As a reviewer of Direct to Video movies, I haven't had occasion to do a Bruce Willis movie, so I was excited when this opportunity presented itself. I went through his imdb bio, and I was amazed at how many things he'd done that I'd forgotten about (Look Who's Talking), wanted to forget about (The Whole Ten Yards), and was completely astounded to learn of (Spike in the Rugrats Movie). One thing I couldn't find was a role quite like the one he had here as the principal of a prep school. It's like the coolest concept ever: Bruce Willis as the high school principal, and he seems to understand that and delivers exactly what we want.

Mischa Barton plays the female lead, and it's interesting, because as a Film Noir leading lady, she played the role perfectly; but as a senior in high school, she came off as a 30-year-old trying to pass as a teenager, a la Luke Perry. That's why I was pretty shocked to find out she was only twenty-three years old. I know the idea of the high schoolers was that they were supposed to seem older than they were to make the imaginary world work, but she seemed more mature than the rest of the cast, and didn't really pass for a teenager the way the others did. Again, she felt more like Luke Perry on 90210. She has another film out right now, Walled In, and though it doesn't look great, I do need to do more horror films, so I probably should give it a look see.


This DVD had tons of deleted scenes and alternate scenes on it. Usually I look at some of them and think "why didn't they go with that?", but in this instance, I thought they were right in cutting every deleted or alternate scene.

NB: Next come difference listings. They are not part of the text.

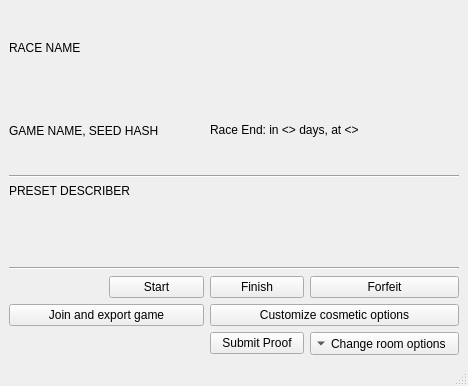
First picture: the form in randovania/gui/ui_files/async_race_room_window.ui, repository randovania/randovania, before the edit.
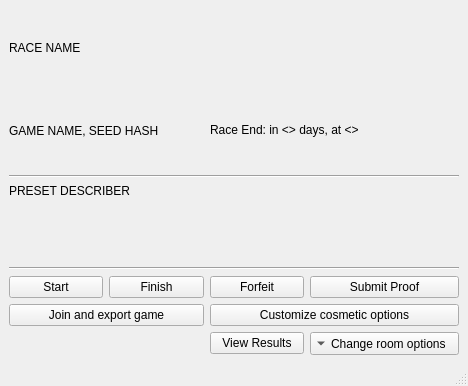
Second picture: the form after the edit.

```diff
--- a/randovania/gui/ui_files/async_race_room_window.ui
+++ b/randovania/gui/ui_files/async_race_room_window.ui
@@ -22,13 +22,6 @@
       </property>
      </widget>
     </item>
-    <item row="5" column="2">
-     <widget class="QPushButton" name="finish_button">
-      <property name="text">
-       <string>Finish</string>
-      </property>
-     </widget>
-    </item>
     <item row="1" column="2" colspan="2">
      <widget class="QLabel" name="start_end_date_label">
       <property name="text">
@@ -36,13 +29,6 @@
       </property>
      </widget>
     </item>
-    <item row="5" column="1">
-     <widget class="QPushButton" name="start_button">
-      <property name="text">
-       <string>Start</string>
-      </property>
-     </widget>
-    </item>
     <item row="2" column="0" colspan="4">
      <widget class="Line" name="layout_description_line">
       <property name="orientation">
@@ -57,13 +43,6 @@
       </property>
      </widget>
     </item>
-    <item row="7" column="2">
-     <widget class="QPushButton" name="submit_proof_button">
-      <property name="text">
-       <string>Submit Proof</string>
-      </property>
-     </widget>
-    </item>
     <item row="6" column="2" colspan="2">
      <widget class="QPushButton" name="customize_cosmetic_button">
       <property name="text">
@@ -71,13 +50,6 @@
       </property>
      </widget>
     </item>
-    <item row="5" column="3">
-     <widget class="QPushButton" name="forfeit_button">
-      <property name="text">
-       <string>Forfeit</string>
-      </property>
-     </widget>
-    </item>
     <item row="1" column="0" colspan="2">
      <widget class="QLabel" name="game_details_label">
       <property name="text">
@@ -134,6 +106,41 @@
       </property>
      </widget>
     </item>
+    <item row="5" column="0">
+     <widget class="QPushButton" name="start_button">
+      <property name="text">
+       <string>Start</string>
+      </property>
+     </widget>
+    </item>
+    <item row="5" column="1">
+     <widget class="QPushButton" name="finish_button">
+      <property name="text">
+       <string>Finish</string>
+      </property>
+     </widget>
+    </item>
+    <item row="5" column="2">
+     <widget class="QPushButton" name="forfeit_button">
+      <property name="text">
+       <string>Forfeit</string>
+      </property>
+     </widget>
+    </item>
+    <item row="5" column="3">
+     <widget class="QPushButton" name="submit_proof_button">
+      <property name="text">
+       <string>Submit Proof</string>
+      </property>
+     </widget>
+    </item>
+    <item row="7" column="2">
+     <widget class="QPushButton" name="view_results_button">
+      <property name="text">
+       <string>View Results</string>
+      </property>
+     </widget>
+    </item>
    </layout>
   </widget>
   <widget class="QMenuBar" name="menubar">
```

I'd be doing a completely different review had they gone in some of those directions. It shows just how important the right edit can be to a movie, and it makes me wonder how many movies I didn't like that had alternate beginnings or ending or whatever on the editing room floor that would've made them awesome. Just going back one post to Scorpion King: Rise of a Warrior, there was a movie that could've been a lot of fun with better editing.

This movie was great. It deserved all the buzz it received at Sundance and after. Smart, funny, and dark in places, it hits all the marks. Hands down, one of the best films I've seen this year.

For more info:


  1. I've always been a big Bruce Willis fan for some reason. When I first saw you had reviewed this and scanned through the screenshots to see Bruce Willis, I knew I had to come back and read it.

    If you haven't seen it, you might enjoy Surrogates. It actually felt a little short, and Bruce Willis has a silly haircut for part of it, but it was pretty smart.

    Anyway, back on topic. I think that in reading that Bruce Willis does a good job here, to me, further cements his awesomeness. I'll have to get this movie soon.

  2. He was better than I was able to say in the space allowed. He has a supporting role, but his scenes were so good. As a Willis fan, you'll love it.